Krista Jackman

Truth, Equality and Misinformation: An Analytical Project

"Fake news” may sound like the punchline of a lazy joke. But misinformation is very real, and so are its impacts. Misinformation isn’t new and organized disinformation campaigns are becoming more common online. Social media helps this type of content travel much faster. So. Why does this matter? The idea of “truth” is under fire today.

  • How is truth constructed?
  • How does our understanding of “truth” impact the way we see different topics and issues?
  • What role does our understanding of truth play in our families, our communities, and our nation?

In order to answer these questions, first-year writing students will select a topic of interest, a controversy where people hold different beliefs and support multiple positions. We will learn new skills through partnerships with information literacy specialists at Dimond Library and also learning architects at the Parker Media Lab. Through multiple research strategies and fact-checking processes, students will work to investigate and analyze past and present rhetoric and critically evaluate ideas, arguments, and different points of view.

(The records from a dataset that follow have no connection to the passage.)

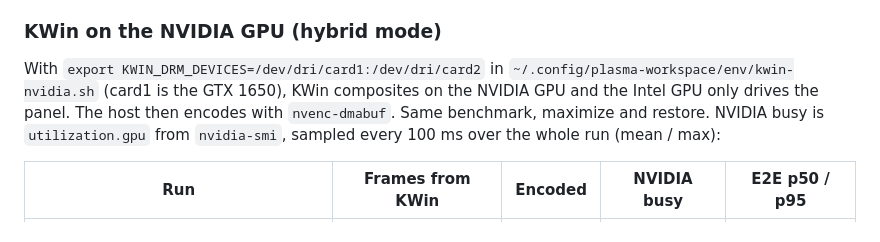
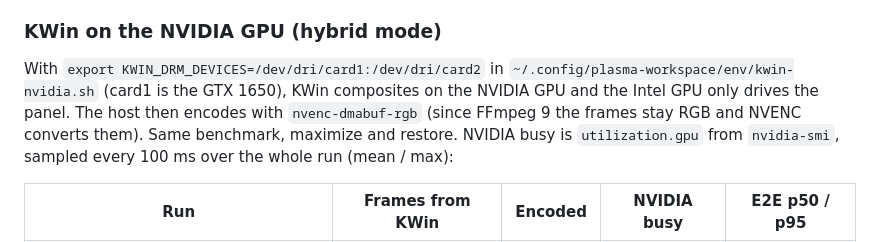
Before and after one commit to LibreStatic/ezdisplay, a Markdown page: docs/phase0-findings.md, the part around the change. Rendered like a GitHub page.

```diff
--- a/docs/phase0-findings.md
+++ b/docs/phase0-findings.md
@@ -364,7 +364,7 @@ took 1.5-2 ms and the encode 1.7-2 ms per frame; on the UHD 630 they take 2-17 m
 
 With `export KWIN_DRM_DEVICES=/dev/dri/card1:/dev/dri/card2` in
 `~/.config/plasma-workspace/env/kwin-nvidia.sh` (card1 is the GTX 1650), KWin composites on the
-NVIDIA GPU and the Intel GPU only drives the panel. The host then encodes with `nvenc-dmabuf`.
+NVIDIA GPU and the Intel GPU only drives the panel. The host then encodes with `nvenc-dmabuf-rgb` (since FFmpeg 9 the frames stay RGB and NVENC converts them).
 Same benchmark, maximize and restore. NVIDIA busy is `utilization.gpu` from `nvidia-smi`, sampled
 every 100 ms over the whole run (mean / max):
 
```
Also changed, not shown: README.md (+17 -3 lines), docs/architecture.md (+1 -1 lines).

Students will ferret out new, more complex understandings of “truth,” exploring and unraveling debates that seem encumbered by either misinformation, or worse, disinformation. Students will write, create an extensive annotated bibliography and then produce and present a culminating digital project that represents a more complex understanding of truth within the controversy that each student has chosen.